Patti Ogden and I had different views on the State Street Ballet of Santa Barbara’s performance of “Jungle Book” at the Saroyan. I thought it was a mild success. She writes:
I found the performance to be utterly boring, and I would go as far to say it was the worst ballet I’ve ever seen. There was too much sameness to the whole show. The music and choreography were both boring. There wasn’t enough contrast in it either. There needs to be highs and lows, peaks and valleys to keep the performance interesting, especially when it’s a show that’s trying to pique the interest in dance with youngsters. Kids sitting around us were squirming in their seats. They were as bored as we were.
The costumes were creative but it was hard to tell which animals were which. There wasn’t enough differentiation in the costuming for the most part either. The snake and panther were the easiest to figure out. The rest of the costumes raised questions in the viewing. The dancing was totally uninspired. The dancers executed their steps but there was no fire, no spirit in their movements. I found the dancing lethargic. Perhaps that was because the choreography was uninspiring too … again too much sameness.
We were told the show was almost sold out and so were only able to get tickets in the lower balcony, which turned out to be just as expensive as the orchestra. That certainly was a rip- off. We saw lots of empty seats, and wondered why the ploy of almost sold out? Our tickets cost us over $100 with tax and it was money wasted on such a disappointing ballet.
I am a former dancer so I suppose I look at a ballet performance with a more critical eye than most people who attend shows.
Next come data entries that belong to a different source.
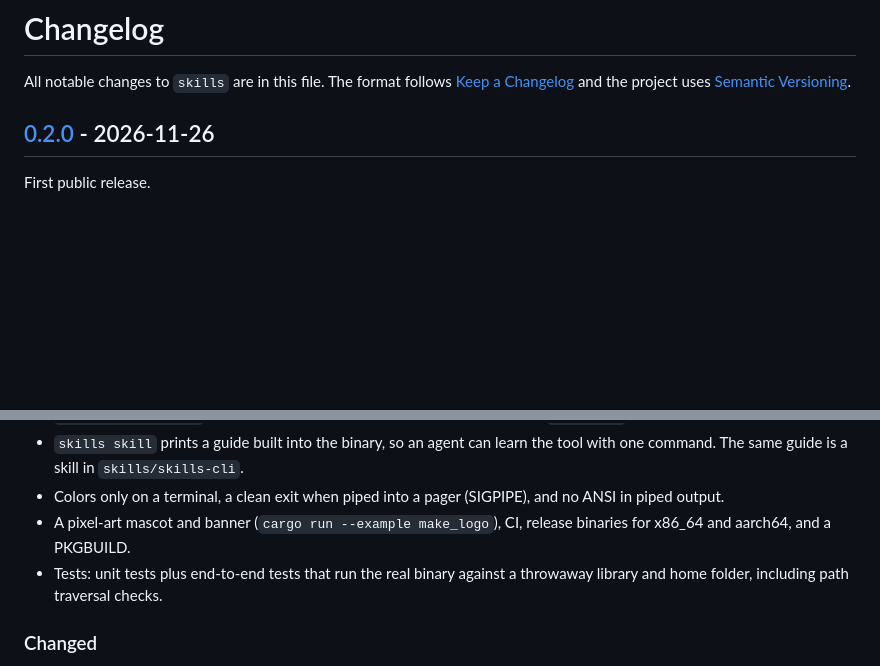
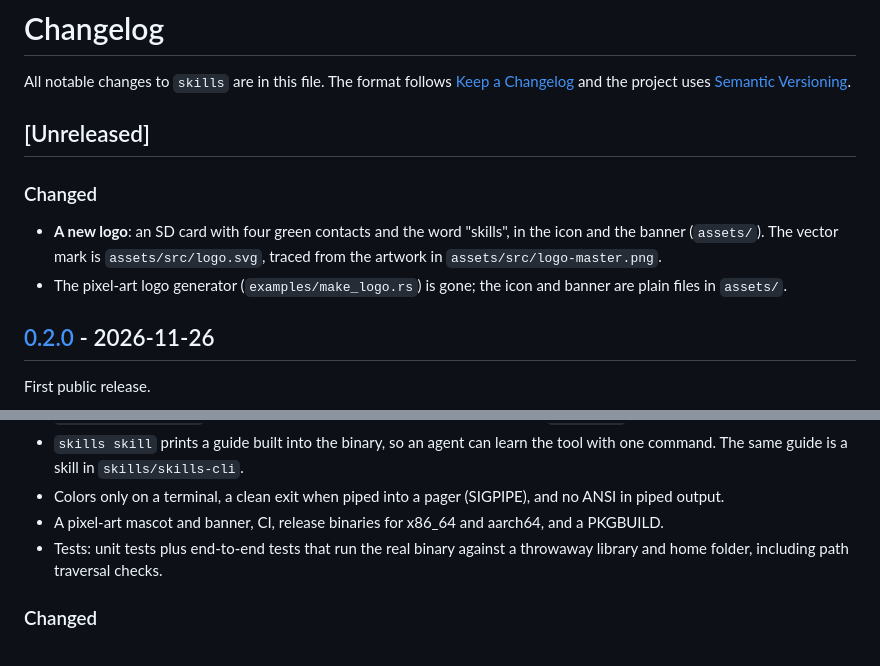
Before and after one commit to CLOUDWERX-DEV/skills-cli, a Markdown page: CHANGELOG.md, 2 parts joined by grey strips. GitHub-like rendering; blank space fills up the shorter version.

```diff
--- a/CHANGELOG.md
+++ b/CHANGELOG.md
@@ -1,6 +1,14 @@
 # Changelog
 
 All notable changes to `skills` are in this file. The format follows [Keep a Changelog](https://keepachangelog.com/en/1.1.0/) and the project uses [Semantic Versioning](https://semver.org/).
+
+## [Unreleased]
+
+### Changed
+
+- **A new logo**: an SD card with four green contacts and the word "skills", in the icon and the banner (`assets/`). The vector mark is `assets/src/logo.svg`, traced from the artwork in `assets/src/logo-master.png`.
+- The pixel-art logo generator (`examples/make_logo.rs`) is gone; the icon and banner are plain files in `assets/`.
+
 
 ## [0.2.0] - 2026-11-26
 
@@ -23,7 +31,7 @@ First public release.
 - `skills completions` for fish, bash and zsh, with dynamic skill names and `--install`.
 - `skills skill` prints a guide built into the binary, so an agent can learn the tool with one command. The same guide is a skill in `skills/skills-cli`.
 - Colors only on a terminal, a clean exit when piped into a pager (SIGPIPE), and no ANSI in piped output.
-- A pixel-art mascot and banner (`cargo run --example make_logo`), CI, release binaries for x86_64 and aarch64, and a PKGBUILD.
+- A pixel-art mascot and banner, CI, release binaries for x86_64 and aarch64, and a PKGBUILD.
 - Tests: unit tests plus end-to-end tests that run the real binary against a throwaway library and home folder, including path traversal checks.
 
 ### Changed
```
Also changed, not shown: CONTRIBUTING.md (+0 -1 lines), README.md (+1 -1 lines), assets/banner.png, assets/icon.png, assets/src/logo-master.png (added), 4 other files.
However, my husband, who likes ballet, but knows nothing about it, was just as bored as I was. He pleaded with me to leave at intermission. I said, “No, maybe the second part of the show will be better.” I reminded him we paid a lot of money for our tickets so should stay to the end. Well, we stayed but the performance didn’t get any better. We left the Saroyan feeling very let down after what should have been an entertaining afternoon. I hope Valley Performing Arts can bring better quality shows to Fresno in the future. I might be hard pressed to attend another of their presentations though.
Meanwhile, reader Angelica Cano is irked that smaller movies don’t stay long in Fresno:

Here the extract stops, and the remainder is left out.